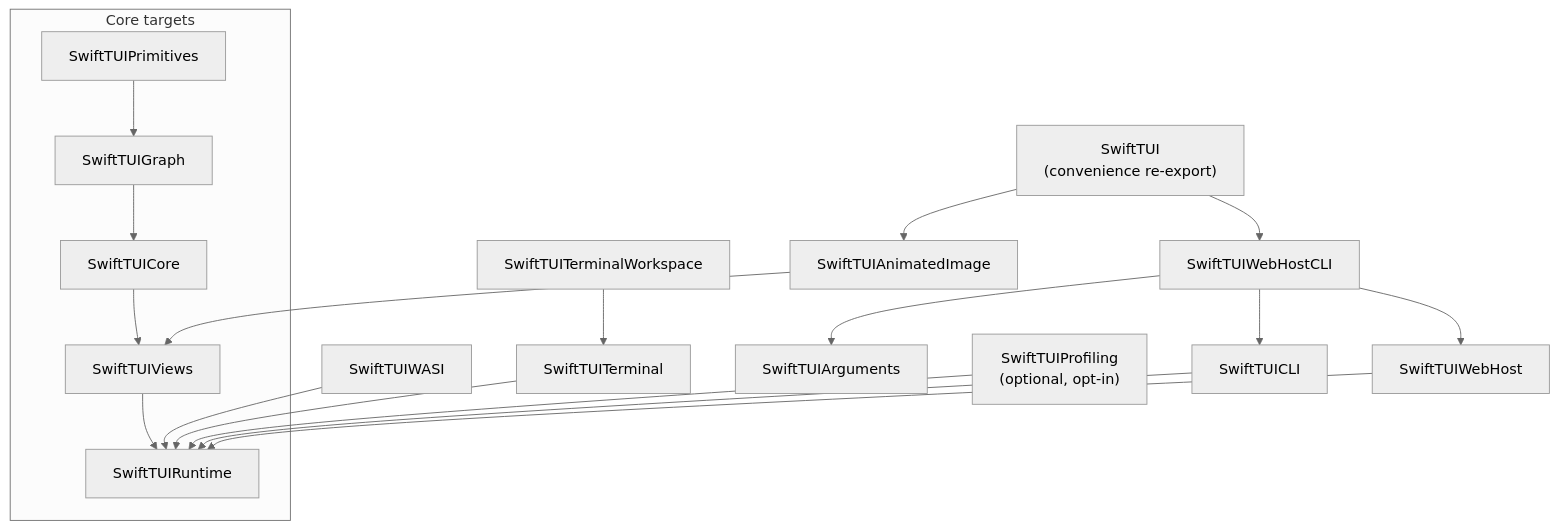
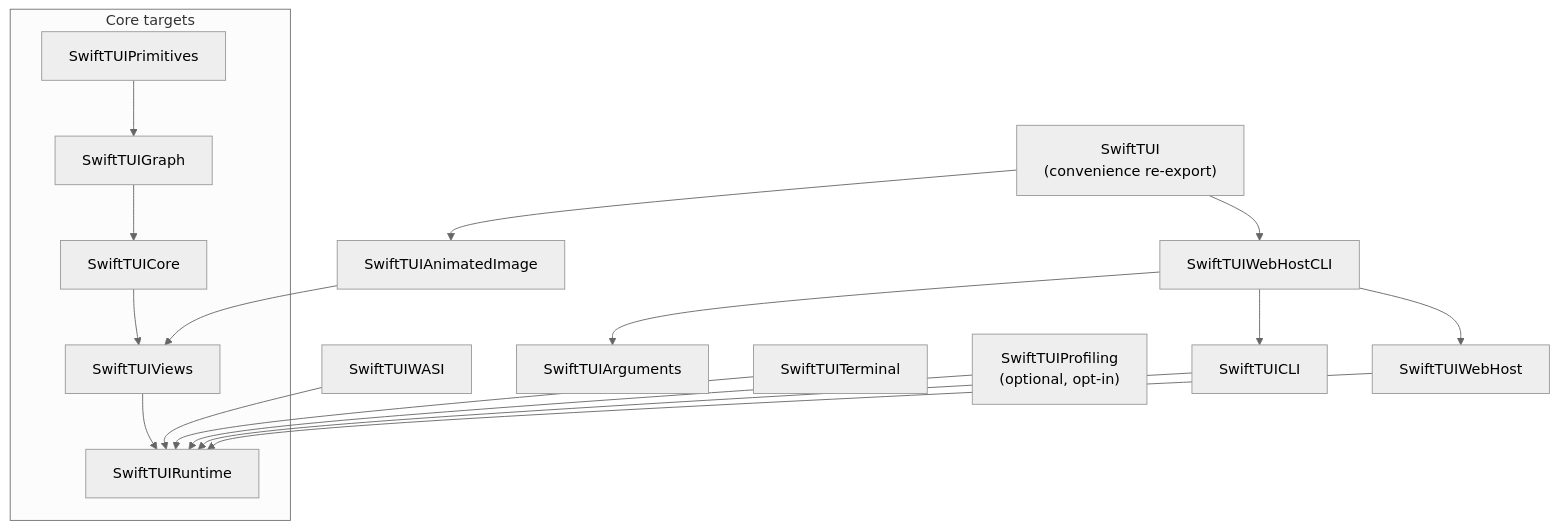
The second of 2 diagrams in docs/ARCHITECTURE.md (SwiftTUI/swift-tui), drawn with Mermaid (neutral theme) before and after one commit. The commit also changed other lines of this file and 37 other files, not shown here.

First line of the commit message:
refactor(embedding)!: move the terminal-workspace layer to swift-tui-examples

````diff
--- a/docs/ARCHITECTURE.md
+++ b/docs/ARCHITECTURE.md
@@ -41,30 +41,29 @@
 ```mermaid
 flowchart TD
     subgraph engine["Core targets"]
         SwiftTUIPrimitives
         SwiftTUIGraph
         SwiftTUICore
         SwiftTUIViews
         SwiftTUIRuntime
     end
     SwiftTUIPrimitives --> SwiftTUIGraph
     SwiftTUIGraph --> SwiftTUICore
     SwiftTUICore --> SwiftTUIViews
     SwiftTUIViews --> SwiftTUIRuntime
 
     SwiftTUIArguments
     SwiftTUICLI --> SwiftTUIRuntime
     SwiftTUI["SwiftTUI<br/>(convenience re-export)"]
     SwiftTUI --> SwiftTUIWebHostCLI
     SwiftTUI --> SwiftTUIAnimatedImage
 
     SwiftTUIWASI --> SwiftTUIRuntime
     SwiftTUIWebHost --> SwiftTUIRuntime
     SwiftTUIWebHostCLI --> SwiftTUIWebHost
     SwiftTUIWebHostCLI --> SwiftTUICLI
     SwiftTUIWebHostCLI --> SwiftTUIArguments
     SwiftTUITerminal --> SwiftTUIRuntime
-    SwiftTUITerminalWorkspace --> SwiftTUITerminal
     SwiftTUIAnimatedImage --> SwiftTUIViews
     SwiftTUIProfiling["SwiftTUIProfiling<br/>(optional, opt-in)"] --> SwiftTUIRuntime
 ```
````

* **The problem**: Copy out all of the entries exactly as they stand, with no pictures in your copy.

* **Answer space**:
The second of 2 diagrams in docs/ARCHITECTURE.md (SwiftTUI/swift-tui), drawn with Mermaid (neutral theme) before and after one commit. The commit also changed other lines of this file and 37 other files, not shown here.

First line of the commit message:
refactor(embedding)!: move the terminal-workspace layer to swift-tui-examples

````diff
--- a/docs/ARCHITECTURE.md
+++ b/docs/ARCHITECTURE.md
@@ -41,30 +41,29 @@
 ```mermaid
 flowchart TD
     subgraph engine["Core targets"]
         SwiftTUIPrimitives
         SwiftTUIGraph
         SwiftTUICore
         SwiftTUIViews
         SwiftTUIRuntime
     end
     SwiftTUIPrimitives --> SwiftTUIGraph
     SwiftTUIGraph --> SwiftTUICore
     SwiftTUICore --> SwiftTUIViews
     SwiftTUIViews --> SwiftTUIRuntime
 
     SwiftTUIArguments
     SwiftTUICLI --> SwiftTUIRuntime
     SwiftTUI["SwiftTUI<br/>(convenience re-export)"]
     SwiftTUI --> SwiftTUIWebHostCLI
     SwiftTUI --> SwiftTUIAnimatedImage
 
     SwiftTUIWASI --> SwiftTUIRuntime
     SwiftTUIWebHost --> SwiftTUIRuntime
     SwiftTUIWebHostCLI --> SwiftTUIWebHost
     SwiftTUIWebHostCLI --> SwiftTUICLI
     SwiftTUIWebHostCLI --> SwiftTUIArguments
     SwiftTUITerminal --> SwiftTUIRuntime
-    SwiftTUITerminalWorkspace --> SwiftTUITerminal
     SwiftTUIAnimatedImage --> SwiftTUIViews
     SwiftTUIProfiling["SwiftTUIProfiling<br/>(optional, opt-in)"] --> SwiftTUIRuntime
 ```
````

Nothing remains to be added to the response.